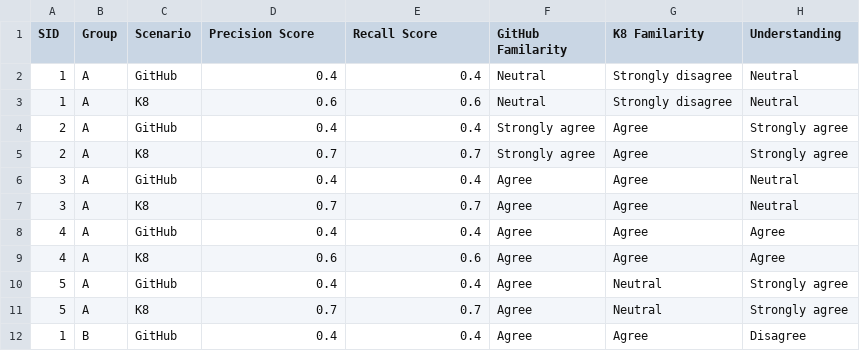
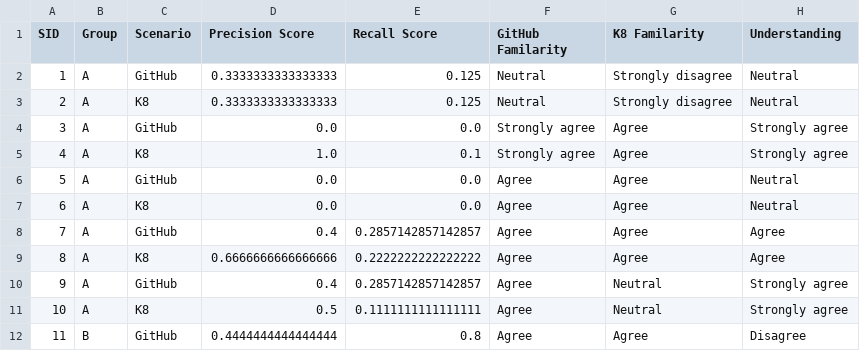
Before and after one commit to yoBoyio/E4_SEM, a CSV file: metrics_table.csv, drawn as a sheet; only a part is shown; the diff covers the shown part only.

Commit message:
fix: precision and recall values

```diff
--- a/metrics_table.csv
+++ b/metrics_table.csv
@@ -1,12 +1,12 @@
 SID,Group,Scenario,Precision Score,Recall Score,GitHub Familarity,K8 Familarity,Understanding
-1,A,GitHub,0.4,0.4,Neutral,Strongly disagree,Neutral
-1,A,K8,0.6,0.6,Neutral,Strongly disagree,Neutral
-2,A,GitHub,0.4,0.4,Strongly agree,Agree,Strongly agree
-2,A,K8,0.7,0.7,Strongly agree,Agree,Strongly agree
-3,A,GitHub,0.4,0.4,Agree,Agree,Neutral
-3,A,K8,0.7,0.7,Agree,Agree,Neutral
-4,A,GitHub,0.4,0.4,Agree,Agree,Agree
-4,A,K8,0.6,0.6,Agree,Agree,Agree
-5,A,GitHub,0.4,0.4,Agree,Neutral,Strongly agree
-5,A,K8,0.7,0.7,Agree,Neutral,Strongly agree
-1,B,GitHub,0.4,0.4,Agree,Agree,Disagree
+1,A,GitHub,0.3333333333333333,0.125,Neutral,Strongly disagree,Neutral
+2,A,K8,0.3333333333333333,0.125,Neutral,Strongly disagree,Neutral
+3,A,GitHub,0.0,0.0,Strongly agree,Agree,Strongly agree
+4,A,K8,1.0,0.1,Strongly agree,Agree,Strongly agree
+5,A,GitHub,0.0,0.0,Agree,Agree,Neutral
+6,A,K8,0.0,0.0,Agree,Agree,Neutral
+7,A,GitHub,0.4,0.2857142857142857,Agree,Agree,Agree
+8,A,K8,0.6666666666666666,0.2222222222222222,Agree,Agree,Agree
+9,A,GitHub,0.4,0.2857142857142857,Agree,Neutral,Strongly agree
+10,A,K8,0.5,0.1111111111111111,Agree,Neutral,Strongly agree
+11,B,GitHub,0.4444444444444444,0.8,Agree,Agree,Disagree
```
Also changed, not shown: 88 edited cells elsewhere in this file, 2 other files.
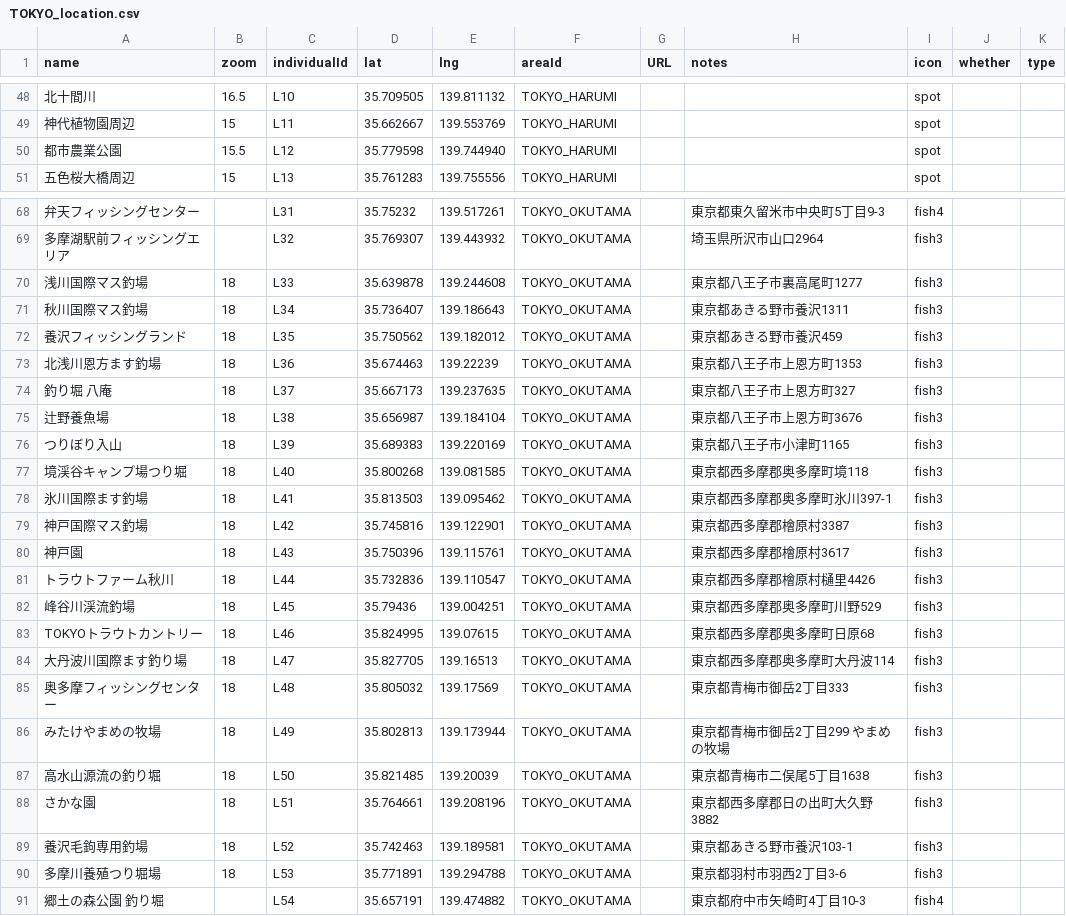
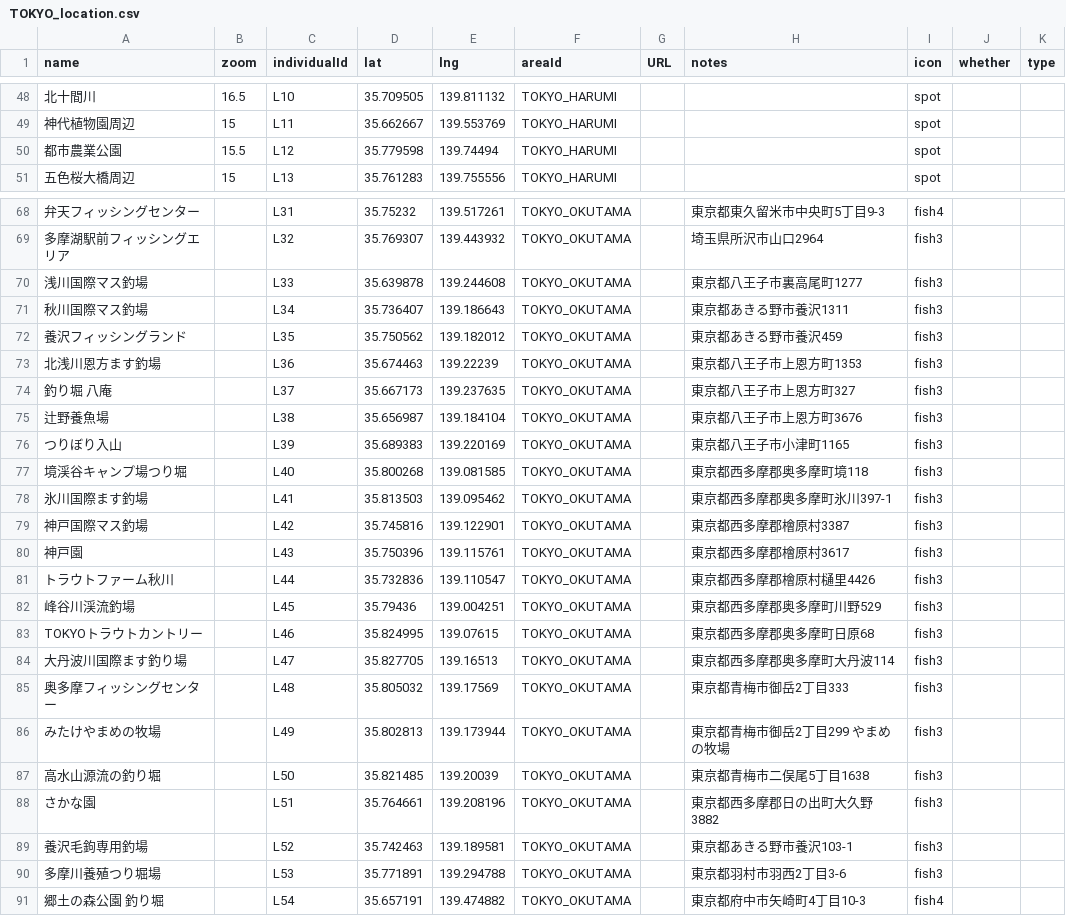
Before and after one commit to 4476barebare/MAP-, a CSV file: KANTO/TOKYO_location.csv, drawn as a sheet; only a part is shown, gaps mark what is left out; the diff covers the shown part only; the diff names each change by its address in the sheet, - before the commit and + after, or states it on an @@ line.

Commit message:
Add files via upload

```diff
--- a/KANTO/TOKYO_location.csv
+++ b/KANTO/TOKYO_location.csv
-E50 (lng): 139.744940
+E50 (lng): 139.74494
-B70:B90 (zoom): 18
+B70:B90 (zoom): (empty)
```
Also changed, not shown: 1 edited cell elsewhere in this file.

* **Work item**:
Across the whole listing, show each line where the word "elsewhere" occurs.

* **Written response**:
Also changed, not shown: 88 edited cells elsewhere in this file, 2 other files.
Also changed, not shown: 1 edited cell elsewhere in this file.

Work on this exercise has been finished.